Though the exhibition claims that it has a “great deal to teach about racial identity and racism,” its images rarely preach. What makes them so powerful, in fact, is their buoyancy: families laughing, talking, reading, playing, and hugging. Some of the portraits are of biological families, others of adoptive families, still more of long-term partnerships both with and without children, but one thing is common across them all: the care, joy, and love the individuals in these portraits all have for one another, irrespective of the color of their skin, the texture of their hair, or their ancestral roots.
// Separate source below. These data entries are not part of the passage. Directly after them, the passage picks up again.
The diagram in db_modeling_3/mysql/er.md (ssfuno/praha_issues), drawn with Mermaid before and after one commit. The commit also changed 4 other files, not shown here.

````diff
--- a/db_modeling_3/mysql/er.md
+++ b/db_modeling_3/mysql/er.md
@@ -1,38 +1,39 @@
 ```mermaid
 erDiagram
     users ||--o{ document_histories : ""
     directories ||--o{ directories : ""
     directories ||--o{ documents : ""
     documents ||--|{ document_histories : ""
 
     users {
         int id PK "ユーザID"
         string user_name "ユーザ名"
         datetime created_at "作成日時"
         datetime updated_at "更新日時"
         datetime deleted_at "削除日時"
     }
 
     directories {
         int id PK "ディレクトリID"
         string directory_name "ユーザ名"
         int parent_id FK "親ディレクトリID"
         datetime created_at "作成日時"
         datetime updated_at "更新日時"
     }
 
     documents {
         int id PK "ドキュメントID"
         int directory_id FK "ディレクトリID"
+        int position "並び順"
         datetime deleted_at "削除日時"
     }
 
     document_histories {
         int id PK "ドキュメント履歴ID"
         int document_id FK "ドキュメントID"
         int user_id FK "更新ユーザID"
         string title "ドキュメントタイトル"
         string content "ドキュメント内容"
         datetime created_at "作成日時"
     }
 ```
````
They are a striking contrast to the photographs of Ku Klux Klan rallies that belong to the exhibition “Mixed Messages.4” in the adjacent hall, evoking midcentury white supremacist fears of race mixing and “mongrelization,” even as the Kaeser photographs show the horrific consequences of such abominable acts: happy, smiling children, some of whom are even standing on their heads.
The portrait has long been a political genre used to codify power: take, for instance, official portraits of monarchs, intended to communicate the trappings of state authority and set a ruler apart from the people. Subtler but as strong are Kaeser’s photographs, which whisper rather than shout, indicating the opposite impulse. As Nathan Martin observed of the portraits of the Lovings themselves in last year’s festival, it’s not difference that is paramount in these images, but normalcy, illustrating a fact that many demagogues still don’t wish to embrace: that these portraits are the face of America today, as the country sees increasing numbers of interracial families and mixed-race children, including its own President.
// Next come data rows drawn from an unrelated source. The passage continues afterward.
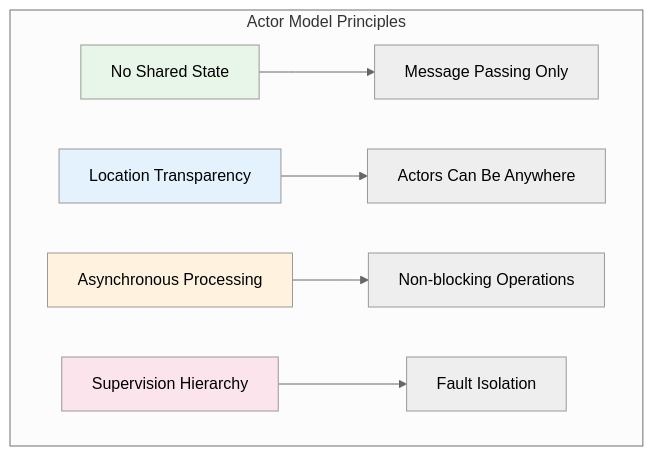
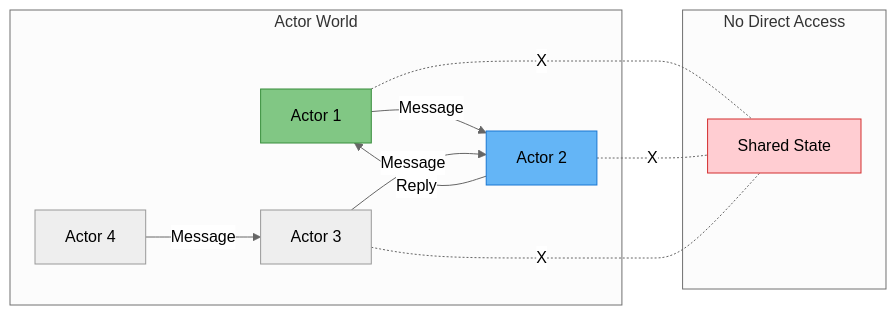
The first of 6 diagrams in docs/pattern-library/coordination/actor-model.md (deepaucksharma/DStudio), drawn with Mermaid (neutral theme) before and after one commit. The commit also changed other lines of this file and 11 other files, not shown here.

````diff
--- a/docs/pattern-library/coordination/actor-model.md
+++ b/docs/pattern-library/coordination/actor-model.md
@@ -55,14 +72,19 @@
 ```mermaid
-graph TB
-    subgraph "Actor Model Principles"
-        A1[No Shared State] --> B1[Message Passing Only]
-        A2[Location Transparency] --> B2[Actors Can Be Anywhere]
-        A3[Asynchronous Processing] --> B3[Non-blocking Operations]
-        A4[Supervision Hierarchy] --> B4[Fault Isolation]
+graph LR
+    subgraph "Actor World"
+        A1[Actor 1] -->|Message| A2[Actor 2]
+        A2 -->|Reply| A1
+        A3[Actor 3] -->|Message| A2
+        A4[Actor 4] -->|Message| A3
     end
     
-    style A1 fill:#e8f5e9
-    style A2 fill:#e3f2fd
-    style A3 fill:#fff3e0
-    style A4 fill:#fce4ec
+    subgraph "No Direct Access"
+        A1 -.X.- S1[Shared State]
+        A2 -.X.- S1
+        A3 -.X.- S1
+    end
+    
+    style A1 fill:#81c784,stroke:#388e3c
+    style A2 fill:#64b5f6,stroke:#1976d2
+    style S1 fill:#ffcdd2,stroke:#d32f2f
 ```
````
Though it is tempting to gaze into the faces of these families, the exhibition would not be complete without Gillespie’s accompanying text, and here one finds gems of insight—both of ongoing struggle and future promise—scattered throughout. Consider the report of a black mother assumed to be kidnapping her adopted white child by a mall security guard. Or the testimony of the children themselves, such as Patricia, a half-Cuban and half-Puerto Rican 18 year-old, who says that due to her mixed heritage, “I feel like I can’t be racist against any people.” Indeed, while this writer was in attendance, a white grandmother with her young brown grandson entered the gallery. The grandmother eagerly scrutinized the photographs, while the grandson scampered around the halls, unconcerned with portraiture and presumably even less with definitions of marriage. Running up to one observer in the room, with the pure un-self-consciousness of a child, he paused for a moment and said: “Let’s play a game.” What greater legacy could a country hope for in its youth?
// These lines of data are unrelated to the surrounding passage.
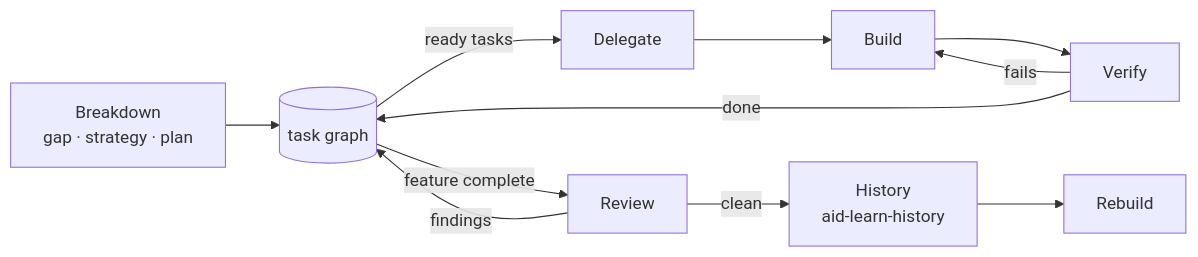
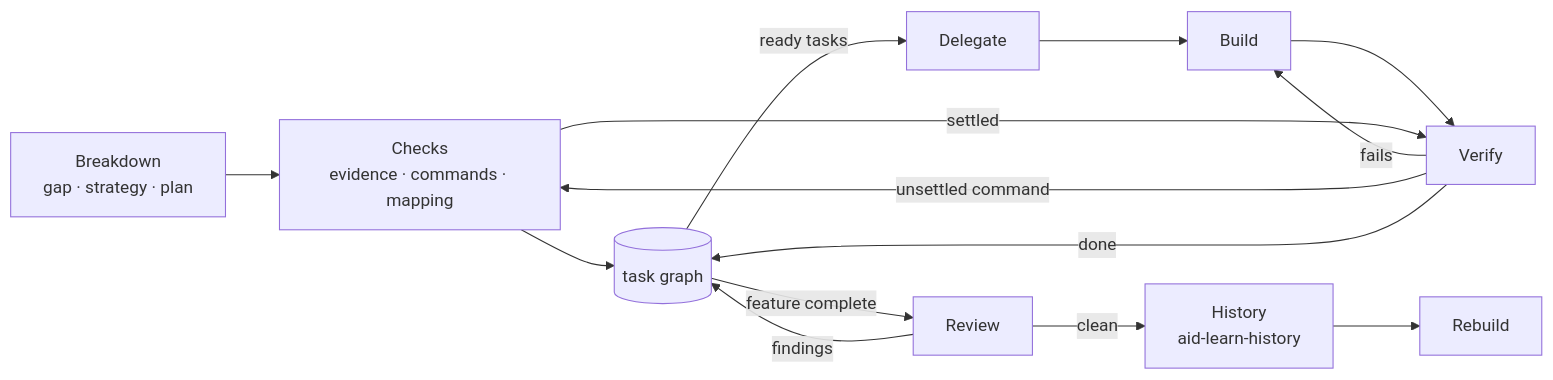
Before and after one commit to danweinerdev/ai-devtools: the diagram in skills/aid-make/SKILL.md, drawn with Mermaid. The commit also changed other lines of this file and 22 other files, not shown here.

````diff
--- a/skills/aid-make/SKILL.md
+++ b/skills/aid-make/SKILL.md
@@ -13,13 +13,16 @@
 ```mermaid
 flowchart LR
-  Bd[Breakdown<br/>gap · strategy · plan] --> G[(task graph)]
+  Bd[Breakdown<br/>gap · strategy · plan] --> C[Checks<br/>evidence · commands · mapping]
+  C --> G[(task graph)]
   G -->|ready tasks| D[Delegate]
   D --> B[Build]
   B --> V[Verify]
   V -->|fails| B
+  V -->|unsettled command| C
+  C -->|settled| V
   V -->|done| G
   G -->|feature complete| R[Review]
   R -->|findings| G
   R -->|clean| H[History<br/>aid-learn-history]
   H --> Rb[Rebuild]
 ```
````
These days, though debates about marriage no longer center on notions of race, it is important to remember that only a generation ago, it was possible for a child to be born to an illegal couple, both of whom were Americans. Such was the case with Natasha Tretheway, the nation’s most recent Poet Laureate, who has testified eloquently on her upbringing in the race-torn Deep South. What makes this exhibition so compelling is the expression of its position in the arts, not in argument: while portions of the text do serve to take a position, the vast majority of the persuasion—if it could be called that—is undertaken by the photographs themselves. And as the debate about marriage now blazes on other grounds, with decisions over its definition being rendered in state, circuit, and appellate courts seemingly every week, this exhibition is a reminder of how far in America that debate has come—and how far it still has to go.
“Of Many Colors: Portraits of Multiracial Families” on view through July 1 at Antenna Gallery (3718 St. Claude Avenue) in New Orleans.